C++ Logo


Advanced search

Re: On "transparently replaceable" in std::vector operations

From: Giuseppe D'Angelo <giuseppe.dangelo_at_[hidden]>
Date: Thu, 29 Apr 2021 17:21:26 +0200

On 29/04/2021 15:56, Jason McKesson via Std-Discussion wrote:
>> Well... "sure"? Does this now make std::vector unimplementable in the
>> C++ language, as it requires implementation "magic" to perform 3)?
> Um, no. A pointer becoming invalid is not something you can detect.
> Being invalid means that UB will happen if you try to use it. And UB
> could include everything "working" as you would expect.

I didn't say I can detect it...

... I said that if I implement a conforming `vector` myself, I will lack
the "magic" to make pointers into my vector invalidated.

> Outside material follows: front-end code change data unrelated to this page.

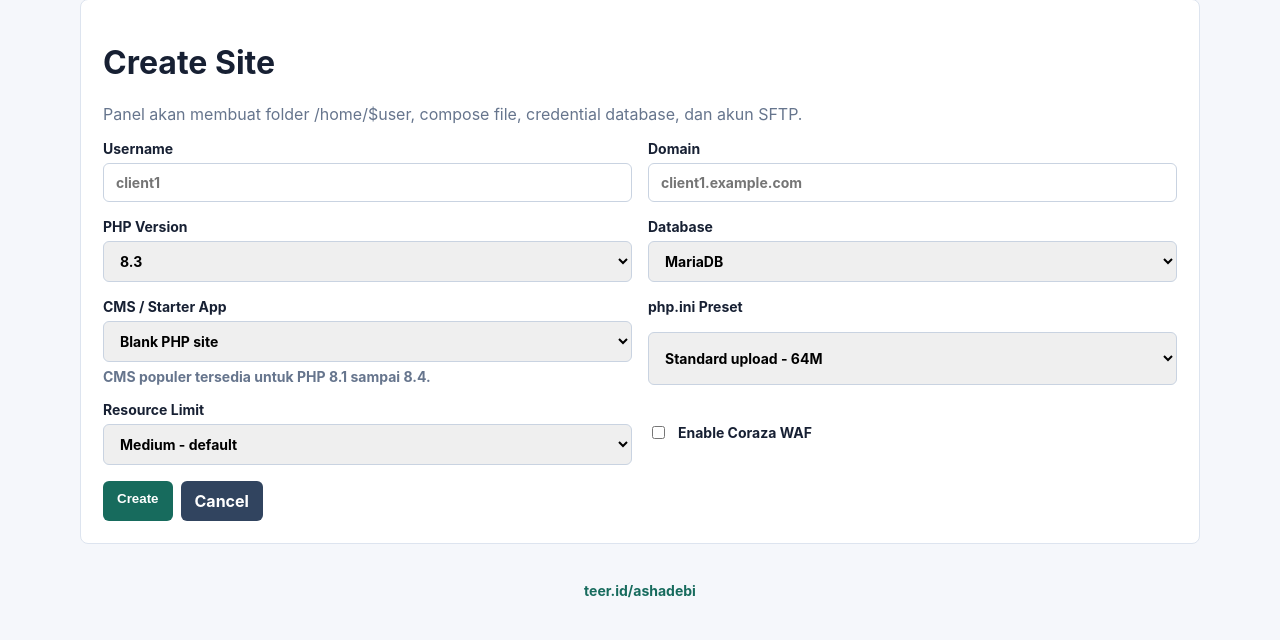
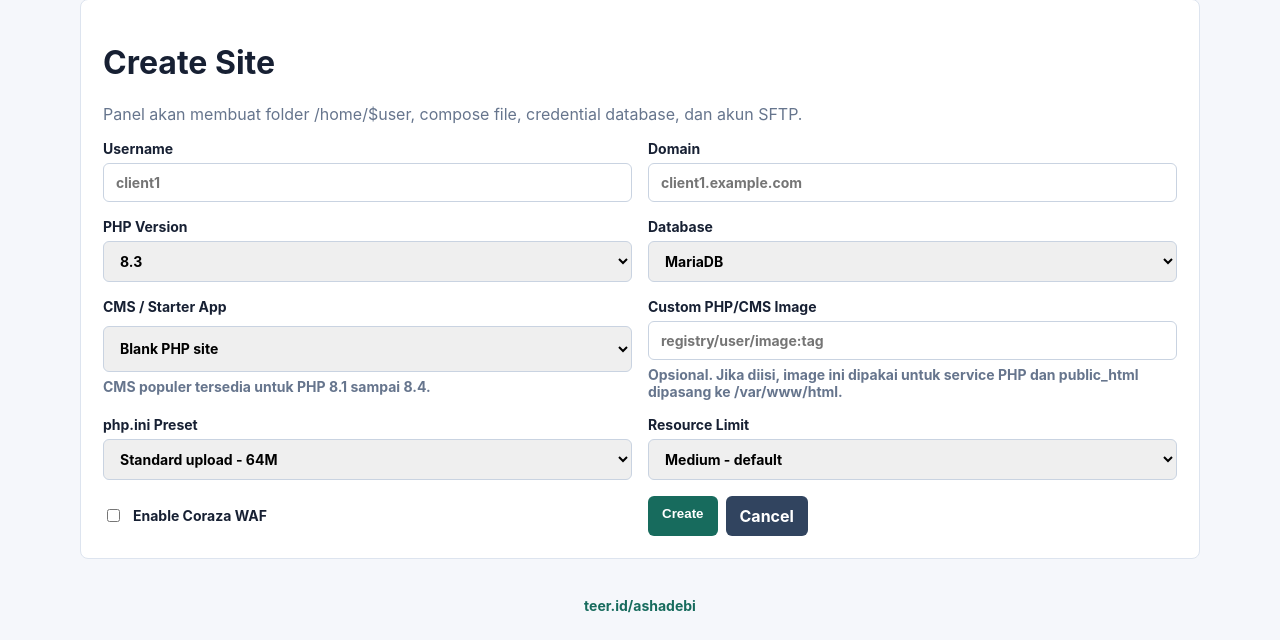
Before and after one commit to ashadebi/kandang-kebo-docker, a FastAPI app: page /sites/new in a window 1280 px wide. Shown: the part 93-733 px from the top of the page. Run offline with FastAPI, Linux system fonts and the light colour scheme; the visitor is signed in with stand-in values (Sample User, id 1); parts of the project's set-up code (start-up, migrations or seed data) failed here and were passed over.

Commit message:
Add site edit delete and Drupal bootstrap

```diff
--- a/app/database.py
+++ b/app/database.py
@@ -38,6 +38,7 @@ def init_db() -> None:
                 php_ini_preset TEXT NOT NULL DEFAULT 'standard',
                 resource_preset TEXT NOT NULL DEFAULT 'medium',
                 cms_app TEXT NOT NULL DEFAULT 'none',
+                custom_image TEXT NOT NULL DEFAULT '',
                 status TEXT NOT NULL DEFAULT 'created',
                 created_at TEXT NOT NULL DEFAULT CURRENT_TIMESTAMP
             );
@@ -52,6 +53,8 @@ def init_db() -> None:
             conn.execute("ALTER TABLE sites ADD COLUMN resource_preset TEXT NOT NULL DEFAULT 'medium'")
         if "cms_app" not in columns:
             conn.execute("ALTER TABLE sites ADD COLUMN cms_app TEXT NOT NULL DEFAULT 'none'")
+        if "custom_image" not in columns:
+            conn.execute("ALTER TABLE sites ADD COLUMN custom_image TEXT NOT NULL DEFAULT ''")
         if "sftp_port" not in columns:
             conn.execute("ALTER TABLE sites ADD COLUMN sftp_port INTEGER NOT NULL DEFAULT 0")
         used_ports = {
--- a/app/main.py
+++ b/app/main.py
@@ -65,7 +65,7 @@ def security_dashboard(request: Request):
 @app.get("/sites/new", response_class=HTMLResponse)
 def new_site(request: Request):
     require_login(request)
-    return templates.TemplateResponse("site_form.html", {"request": request, "error": None})
+    return templates.TemplateResponse("site_form.html", {"request": request, "error": None, "site": None})
 
 
 @app.post("/sites")
@@ -79,6 +79,7 @@ def create_site(
     php_ini_preset: str = Form("standard"),
     resource_preset: str = Form("medium"),
     cms_app: str = Form("none"),
+    custom_image: str = Form(""),
 ):
     require_login(request)
     try:
@@ -91,9 +92,86 @@ def create_site(
             php_ini_preset,
             resource_preset,
             cms_app,
+            custom_image,
         )
     except Exception as exc:
-        return templates.TemplateResponse("site_form.html", {"request": request, "error": str(exc)})
+        site = {
+            "username": username,
+            "domain": domain,
+            "php_version": php_version,
+            "db_engine": db_engine,
+            "waf_enabled": waf_enabled,
+            "php_ini_preset": php_ini_preset,
+            "resource_preset": resource_preset,
+            "cms_app": cms_app,
+            "custom_image": custom_image,
+        }
+        return templates.TemplateResponse("site_form.html", {"request": request, "error": str(exc), "site": site})
+    return RedirectResponse("/", status_code=303)
+
+
+@app.get("/sites/{site_id}/edit", response_class=HTMLResponse)
+def edit_site(request: Request, site_id: int):
+    require_login(request)
+    site = site_manager.get_site(site_id)
+    if not site:
+        raise HTTPException(status_code=404)
+    return templates.TemplateResponse("site_form.html", {"request": request, "error": None, "site": site})
+
+
+@app.post("/sites/{site_id}/edit", response_class=HTMLResponse)
+def update_site(
+    request: Request,
+    site_id: int,
+    domain: str = Form(...),
+    php_version: str = Form("8.3"),
+    db_engine: str = Form("mariadb"),
+    waf_enabled: bool = Form(False),
+    php_ini_preset: str = Form("standard"),
+    resource_preset: str = Form("medium"),
+    cms_app: str = Form("none"),
+    custom_image: str = Form(""),
+):
+    require_login(request)
+    site = site_manager.get_site(site_id)
+    if not site:
+        raise HTTPException(status_code=404)
+    try:
+        site_manager.update_site_options(
+            site,
+            domain,
+            php_version,
+            db_engine,
+            waf_enabled,
+            php_ini_preset,
+            resource_preset,
+            cms_app,
+            custom_image,
+        )
+    except Exception as exc:
+        site.update(
+            {
+                "domain": domain,
+                "php_version": php_version,
+                "db_engine": db_engine,
+                "waf_enabled": waf_enabled,
+                "php_ini_preset": php_ini_preset,
+                "resource_preset": resource_preset,
+                "cms_app": cms_app,
+                "custom_image": custom_image,
+            }
+        )
+        return templates.TemplateResponse("site_form.html", {"request": request, "error": str(exc), "site": site})
+    return RedirectResponse(f"/sites/{site_id}", status_code=303)
+
+
+@app.post("/sites/{site_id}/delete")
+def delete_site(request: Request, site_id: int):
+    require_login(request)
+    site = site_manager.get_site(site_id)
+    if not site:
+        raise HTTPException(status_code=404)
+    site_manager.delete_site(site)
     return RedirectResponse("/", status_code=303)
 
 
--- a/app/static/style.css
+++ b/app/static/style.css
@@ -112,6 +112,17 @@ a {
   gap: 8px;
 }
 
+.row-actions {
+  align-items: center;
+  display: flex;
+  flex-wrap: wrap;
+  gap: 10px;
+}
+
+.row-actions form {
+  margin: 0;
+}
+
 .stack {
   display: grid;
   gap: 12px;
@@ -137,6 +148,12 @@ button.secondary {
 .button.danger,
 button.danger {
   background: #b42318;
+}
+
+button.link-danger {
+  background: transparent;
+  color: #b42318;
+  padding: 0;
 }
 
 input,
--- a/app/templates/site_form.html
+++ b/app/templates/site_form.html
@@ -1,72 +1,76 @@
 {% extends "base.html" %}
 {% block content %}
 <div class="panel">
-  <h1>Create Site</h1>
+  <h1>{{ "Edit Site" if site else "Create Site" }}</h1>
   <p class="muted">Panel akan membuat folder /home/$user, compose file, credential database, dan akun SFTP.</p>
   {% if error %}<div class="notice">{{ error }}</div>{% endif %}
-  <form class="grid two" method="post" action="/sites">
+  <form class="grid two" method="post" action="{{ '/sites/' ~ site.id ~ '/edit' if site and site.id else '/sites' }}">
     <label>Username
-      <input name="username" placeholder="client1" required>
+      <input name="username" placeholder="client1" value="{{ site.username if site else '' }}" {% if site and site.id %}readonly{% endif %} required>
     </label>
     <label>Domain
-      <input name="domain" placeholder="client1.example.com" required>
+      <input name="domain" placeholder="client1.example.com" value="{{ site.domain if site else '' }}" required>
     </label>
     <label>PHP Version
       <select name="php_version">
         <optgroup label="PHP 5">
-          <option value="5.6">5.6 legacy</option>
+          <option value="5.6" {% if site and site.php_version == "5.6" %}selected{% endif %}>5.6 legacy</option>
         </optgroup>
         <optgroup label="PHP 7">
-          <option value="7.0">7.0</option>
-          <option value="7.1">7.1</option>
-          <option value="7.2">7.2</option>
-          <option value="7.3">7.3</option>
-          <option value="7.4">7.4</option>
+          <option value="7.0" {% if site and site.php_version == "7.0" %}selected{% endif %}>7.0</option>
+          <option value="7.1" {% if site and site.php_version == "7.1" %}selected{% endif %}>7.1</option>
+          <option value="7.2" {% if site and site.php_version == "7.2" %}selected{% endif %}>7.2</option>
+          <option value="7.3" {% if site and site.php_version == "7.3" %}selected{% endif %}>7.3</option>
+          <option value="7.4" {% if site and site.php_version == "7.4" %}selected{% endif %}>7.4</option>
         </optgroup>
         <optgroup label="PHP 8">
-          <option value="8.0">8.0</option>
-          <option value="8.1">8.1</option>
-          <option value="8.2">8.2</option>
-          <option value="8.3" selected>8.3</option>
-          <option value="8.4">8.4</option>
+          <option value="8.0" {% if site and site.php_version == "8.0" %}selected{% endif %}>8.0</option>
+          <option value="8.1" {% if site and site.php_version == "8.1" %}selected{% endif %}>8.1</option>
+          <option value="8.2" {% if site and site.php_version == "8.2" %}selected{% endif %}>8.2</option>
+          <option value="8.3" {% if not site or site.php_version == "8.3" %}selected{% endif %}>8.3</option>
+          <option value="8.4" {% if site and site.php_version == "8.4" %}selected{% endif %}>8.4</option>
         </optgroup>
       </select>
     </label>
     <label>Database
       <select name="db_engine">
-        <option value="mariadb">MariaDB</option>
+        <option value="mariadb" {% if not site or site.db_engine == "mariadb" %}selected{% endif %}>MariaDB</option>
       </select>
     </label>
     <label>CMS / Starter App
       <select name="cms_app">
-        <option value="none">Blank PHP site</option>
-        <option value="wordpress">WordPress</option>
-        <option value="joomla">Joomla</option>
-        <option value="drupal">Drupal</option>
+        <option value="none" {% if not site or site.cms_app == "none" %}selected{% endif %}>Blank PHP site</option>
+        <option value="wordpress" {% if site and site.cms_app == "wordpress" %}selected{% endif %}>WordPress</option>
+        <option value="joomla" {% if site and site.cms_app == "joomla" %}selected{% endif %}>Joomla</option>
+        <option value="drupal" {% if site and site.cms_app == "drupal" %}selected{% endif %}>Drupal</option>
       </select>
       <span class="muted">CMS populer tersedia untuk PHP 8.1 sampai 8.4.</span>
     </label>
+    <label>Custom PHP/CMS Image
+      <input name="custom_image" placeholder="registry/user/image:tag" value="{{ site.custom_image if site else '' }}">
+      <span class="muted">Opsional. Jika diisi, image ini dipakai untuk service PHP dan public_html dipasang ke /var/www/html.</span>
+    </label>
     <label>php.ini Preset
       <select name="php_ini_preset">
-        <option value="standard">Standard upload - 64M</option>
-        <option value="large_upload">Large upload - 256M</option>
-        <option value="very_large_upload">Very large upload - 1G</option>
+        <option value="standard" {% if not site or site.php_ini_preset == "standard" %}selected{% endif %}>Standard upload - 64M</option>
+        <option value="large_upload" {% if site and site.php_ini_preset == "large_upload" %}selected{% endif %}>Large upload - 256M</option>
+        <option value="very_large_upload" {% if site and site.php_ini_preset == "very_large_upload" %}selected{% endif %}>Very large upload - 1G</option>
       </select>
     </label>
     <label>Resource Limit
       <select name="resource_preset">
-        <option value="small">Small - low traffic</option>
-        <option value="medium" selected>Medium - default</option>
-        <option value="large">Large - busy site</option>
+        <option value="small" {% if site and site.resource_preset == "small" %}selected{% endif %}>Small - low traffic</option>
+        <option value="medium" {% if not site or site.resource_preset == "medium" %}selected{% endif %}>Medium - default</option>
+        <option value="large" {% if site and site.resource_preset == "large" %}selected{% endif %}>Large - busy site</option>
       </select>
     </label>
     <label class="checkline">
-      <input name="waf_enabled" type="checkbox" value="true">
+      <input name="waf_enabled" type="checkbox" value="true" {% if site and site.waf_enabled %}checked{% endif %}>
       Enable Coraza WAF
     </label>
     <div class="actions">
-      <button type="submit">Create</button>
-      <a class="button secondary" href="/">Cancel</a>
+      <button type="submit">{{ "Save Changes" if site else "Create" }}</button>
+      <a class="button secondary" href="{{ '/sites/' ~ site.id if site and site.id else '/' }}">Cancel</a>
     </div>
   </form>
 </div>
--- a/templates-compose/php-nginx-mysql/nginx.conf.j2
+++ b/templates-compose/php-nginx-mysql/nginx.conf.j2
@@ -1,7 +1,7 @@
 server {
     listen 80;
     server_name {{ domain }};
-    root /var/www/html;
+    root {{ nginx_document_root }};
     index index.php index.html;
     client_max_body_size {{ client_max_body_size }};
 
@@ -25,8 +25,8 @@ server {
     location ~ \.php$ {
         include fastcgi_params;
         fastcgi_pass php:9000;
-        fastcgi_param SCRIPT_FILENAME $document_root$fastcgi_script_name;
-        fastcgi_param DOCUMENT_ROOT $document_root;
+        fastcgi_param SCRIPT_FILENAME {{ php_document_root }}$fastcgi_script_name;
+        fastcgi_param DOCUMENT_ROOT {{ php_document_root }};
     }
 
     location ~ /\. {
```
Also changed, not shown: PROJECT_DOCKER_HOSTING.md (+5 -0 lines), app/docker_manager.py (+16 -0 lines), app/site_manager.py (+107 -7 lines), app/templates/dashboard.html (+7 -1 lines), app/templates/site_detail.html (+8 -1 lines), templates-compose/php-nginx-mysql/docker-compose.yml.j2 (+12 -1 lines).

My users still
can't use those pointers (because that's the specification), but for the
compiler, those pointers will be 100% valid and so it won't be able to
apply the same (theoretical) reasoning and optimizations that it can
apply for `std::vector` itself.

Since I clearly also want those optimizations, is there any reason for
C++ not providing such a thing to end-users, so that can I also have the
magic "invalidate these pointers" facility for my own containers?

If the reason is that no implementation has actually ever implemented
such a thing, and actually all implementations don't invalidate anything
(pointers simply point to other objects, depending on the operation, and
compilers don't take advantage of this, and sanitizers don't check for
this), is there any reason for keeping the invalidation wording?

Thank you,
Giuseppe D'Angelo | giuseppe.dangelo_at_[hidden] | Senior Software Engineer
KDAB (France) S.A.S., a KDAB Group company
Tel. France +33 (0)4 90 84 08 53, http://www.kdab.com
KDAB - The Qt, C++ and OpenGL Experts

Received on 2021-04-29 10:21:41